When asked about what advice he would have for people thinking about their career, Stewart offers a simple response.
"Don't worry about how much a job pays, do what you love," Stewart said. "The journey is what's important in life, so enjoy the ride."
NEW CHEESESTEAK TRUCK COMING TO BELLINGHAM
Mark West is bringing his brand of Philly cheesesteak to Bellingham.
West, who operates Just Philly inside the Rome Grocery Store at 2908 Mount Baker Highway, is opening a truck trailer operation near Cornwall Park. It'll be at 3219 Meridian St., in the parking lot of the Jim Harber State Farm insurance office.
West plans to have the trailer ready Monday, April 1. Once open, hours will be 11 a.m. to 7 p.m. daily except for the occasional trips made to special events. The trailer will have the same menu items currently served at the Rome store.
"That spot will be our base," West said.
Just Philly at the Rome Grocery Store will continue to operate until Sunday, June 2, which is when the lease expires, West said.
NEW OWNERS AT EVERSON RESTAURANT
A couple with deep roots in the Everson community has purchased Bobby Lee's Pub and Eatery.
Shirley and Keith Kastler officially purchased the business on Friday, March 1. Shirley was born and raised locally and is the granddaughter of Bernard and Pat Barlean, the former owners of Pat's Place in Everson. Keith, who retired from the post office in 2004, has worked as a bartender at Bobby Lee's for the past three years.
The new owners are making a few cosmetic changes to the interior of the building and have updated the menu, adding some salads, homemade soups and appetizers. They are keeping some of the menu favorites, such as the hand-breaded fish and chips.
The restaurant hours are 11 to 11 p.m. Monday through Wednesday, 11 a.m. to 2 a.m. Thursday through Saturday and 11 a.m. to 10 p.m. Sunday. For details, call the restaurant at 360-966-8838.
The Cobra Lounge at 1323 Cornwall Ave. closed last week. The hookah bar opened in November 2007 amid controversy as various governmental agencies debated the smoking rules for the establishment.
Chad Chambers has opened a used car dealership called Chad Chambers Auto Sales near the Guide Meridian and Pole Road intersection. Chambers' family operated Jerry Chambers Chevrolet Cadillac on Northwest Avenue until it was sold to Lithia Motors Inc. of Medford, Ore., in April 2012.
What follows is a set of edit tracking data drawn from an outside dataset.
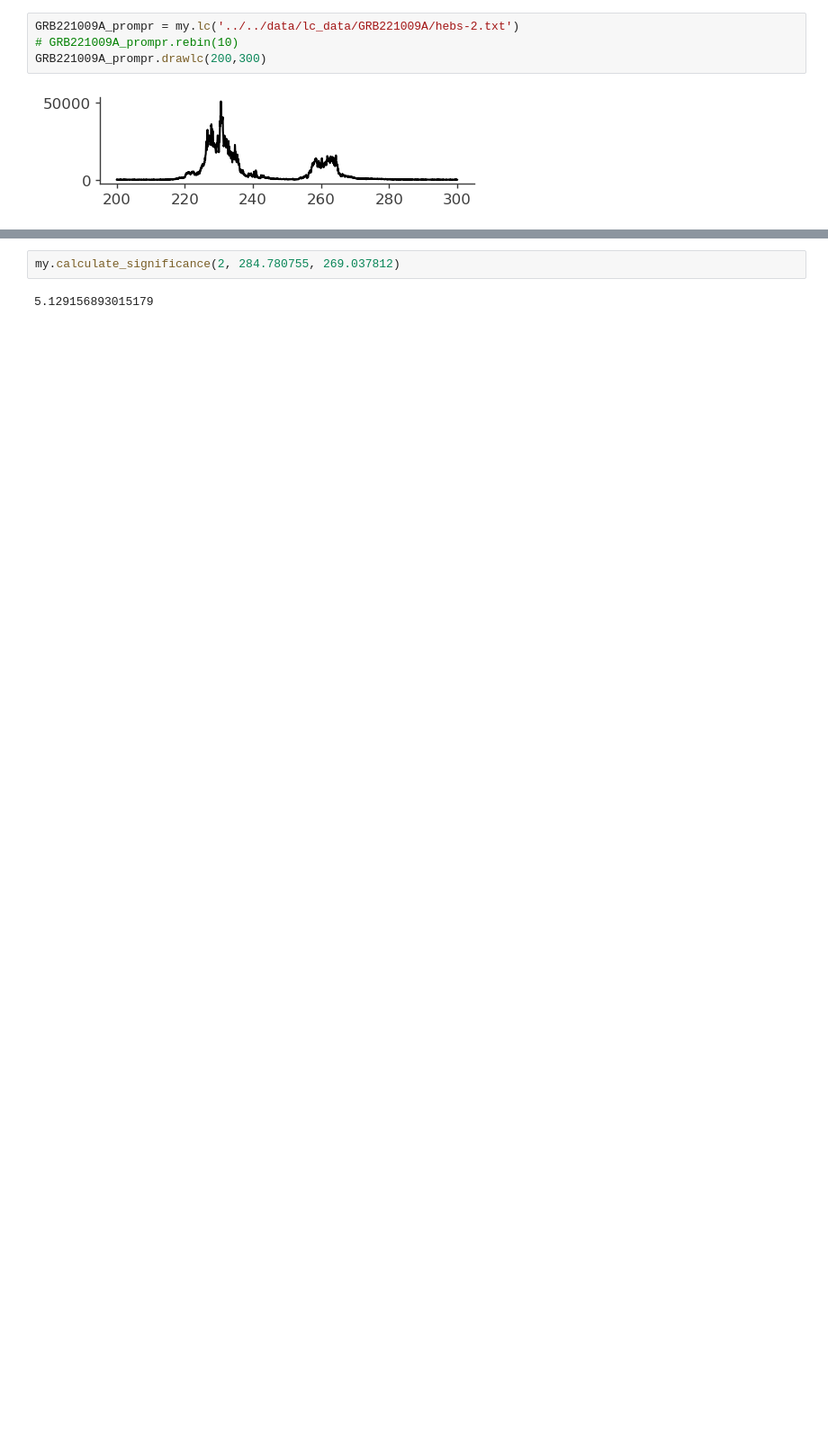
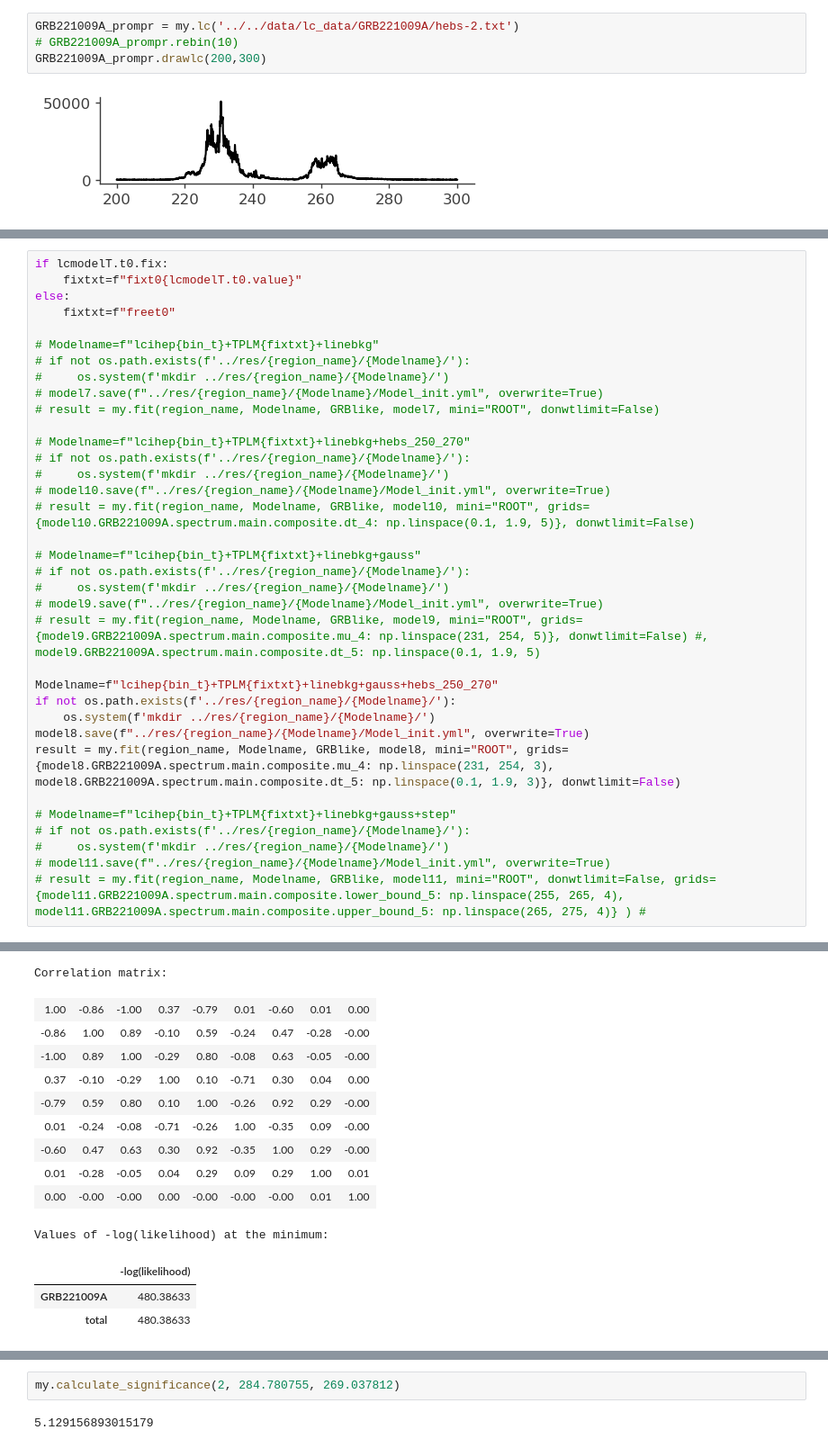
Before and after one commit to xiahouwenyu/3MLWCDA0.91, a Jupyter notebook: Standard/src/3MLnew_GRB221009A.ipynb, the cells around one changed output, grey strips where cells are left out. Shown at 90% size. Cells and saved outputs as stored; diff of their text form; blank space fills up the shorter version.

```diff
--- a/Standard/src/3MLnew_GRB221009A.ipynb
+++ b/Standard/src/3MLnew_GRB221009A.ipynb
@@ -233,3 +335,39 @@ modelline3 = Model(srcline2)
 # model42.display(complete=True)
 # model5.display(complete=True)
 # model6.display(complete=True)
+# %%
+if lcmodelT.t0.fix:
+    fixtxt=f"fixt0{lcmodelT.t0.value}"
+else:
+    fixtxt=f"freet0"
+
+# Modelname=f"lcihep{bin_t}+TPLM{fixtxt}+linebkg"
+# if not os.path.exists(f'../res/{region_name}/{Modelname}/'):
+#     os.system(f'mkdir ../res/{region_name}/{Modelname}/')
+# model7.save(f"../res/{region_name}/{Modelname}/Model_init.yml", overwrite=True)
+# result = my.fit(region_name, Modelname, GRBlike, model7, mini="ROOT", donwtlimit=False)
+
+# Modelname=f"lcihep{bin_t}+TPLM{fixtxt}+linebkg+hebs_250_270"
+# if not os.path.exists(f'../res/{region_name}/{Modelname}/'):
+#     os.system(f'mkdir ../res/{region_name}/{Modelname}/')
+# model10.save(f"../res/{region_name}/{Modelname}/Model_init.yml", overwrite=True)
+# result = my.fit(region_name, Modelname, GRBlike, model10, mini="ROOT", grids={model10.GRB221009A.spectrum.main.composite.dt_4: np.linspace(0.1, 1.9, 5)}, donwtlimit=False)
+
+# Modelname=f"lcihep{bin_t}+TPLM{fixtxt}+linebkg+gauss"
+# if not os.path.exists(f'../res/{region_name}/{Modelname}/'):
+#     os.system(f'mkdir ../res/{region_name}/{Modelname}/')
+# model9.save(f"../res/{region_name}/{Modelname}/Model_init.yml", overwrite=True)
+# result = my.fit(region_name, Modelname, GRBlike, model9, mini="ROOT", grids={model9.GRB221009A.spectrum.main.composite.mu_4: np.linspace(231, 254, 5)}, donwtlimit=False) #, model9.GRB221009A.spectrum.main.composite.dt_5: np.linspace(0.1, 1.9, 5)
+
+Modelname=f"lcihep{bin_t}+TPLM{fixtxt}+linebkg+gauss+hebs_250_270"
+if not os.path.exists(f'../res/{region_name}/{Modelname}/'):
+    os.system(f'mkdir ../res/{region_name}/{Modelname}/')
+model8.save(f"../res/{region_name}/{Modelname}/Model_init.yml", overwrite=True)
+result = my.fit(region_name, Modelname, GRBlike, model8, mini="ROOT", grids={model8.GRB221009A.spectrum.main.composite.mu_4: np.linspace(231, 254, 3), model8.GRB221009A.spectrum.main.composite.dt_5: np.linspace(0.1, 1.9, 3)}, donwtlimit=False)
+
+# Modelname=f"lcihep{bin_t}+TPLM{fixtxt}+linebkg+gauss+step"
+# if not os.path.exists(f'../res/{region_name}/{Modelname}/'):
+#     os.system(f'mkdir ../res/{region_name}/{Modelname}/')
+# model11.save(f"../res/{region_name}/{Modelname}/Model_init.yml", overwrite=True)
+# result = my.fit(region_name, Modelname, GRBlike, model11, mini="ROOT", donwtlimit=False, grids={model11.GRB221009A.spectrum.main.composite.lower_bound_5: np.linspace(255, 265, 4), model11.GRB221009A.spectrum.main.composite.upper_bound_5: np.linspace(265, 275, 4)} ) #
+# %% [output]
@@ -235,0 +404,14 @@ modelline3 = Model(srcline2)
+Correlation matrix:
+| 1.00 | -0.86 | -1.00 | 0.37 | -0.79 | 0.01 | -0.60 | 0.01 | 0.00 |
+| -0.86 | 1.00 | 0.89 | -0.10 | 0.59 | -0.24 | 0.47 | -0.28 | -0.00 |
+| -1.00 | 0.89 | 1.00 | -0.29 | 0.80 | -0.08 | 0.63 | -0.05 | -0.00 |
+| 0.37 | -0.10 | -0.29 | 1.00 | 0.10 | -0.71 | 0.30 | 0.04 | 0.00 |
+| -0.79 | 0.59 | 0.80 | 0.10 | 1.00 | -0.26 | 0.92 | 0.29 | -0.00 |
+| 0.01 | -0.24 | -0.08 | -0.71 | -0.26 | 1.00 | -0.35 | 0.09 | -0.00 |
+| -0.60 | 0.47 | 0.63 | 0.30 | 0.92 | -0.35 | 1.00 | 0.29 | -0.00 |
+| 0.01 | -0.28 | -0.05 | 0.04 | 0.29 | 0.09 | 0.29 | 1.00 | 0.01 |
+| 0.00 | -0.00 | -0.00 | 0.00 | -0.00 | -0.00 | -0.00 | 0.01 | 1.00 |
+Values of -log(likelihood) at the minimum:
+|  | -log(likelihood) |
+| GRB221009A | 480.38633 |
+| total | 480.38633 |
```
Also changed, not shown: parts of 11 cells of this notebook, 37 other files.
Less than one year after opening, Scotty Browns' airport restaurant is expanding. The Port of Bellingham's Board of Commissioners approved a lease modification that adds 526 square feet to the restaurant and another 576 square feet at the airport for Scotty Browns' office and storage. With the expansion, the restaurant will occupy nearly 2,000 square feet, not including the new office and storage area. It presently provides seating for about 80 people and will provide additional seating after the expansion.
Retail Tip Sheet runs each Sunday.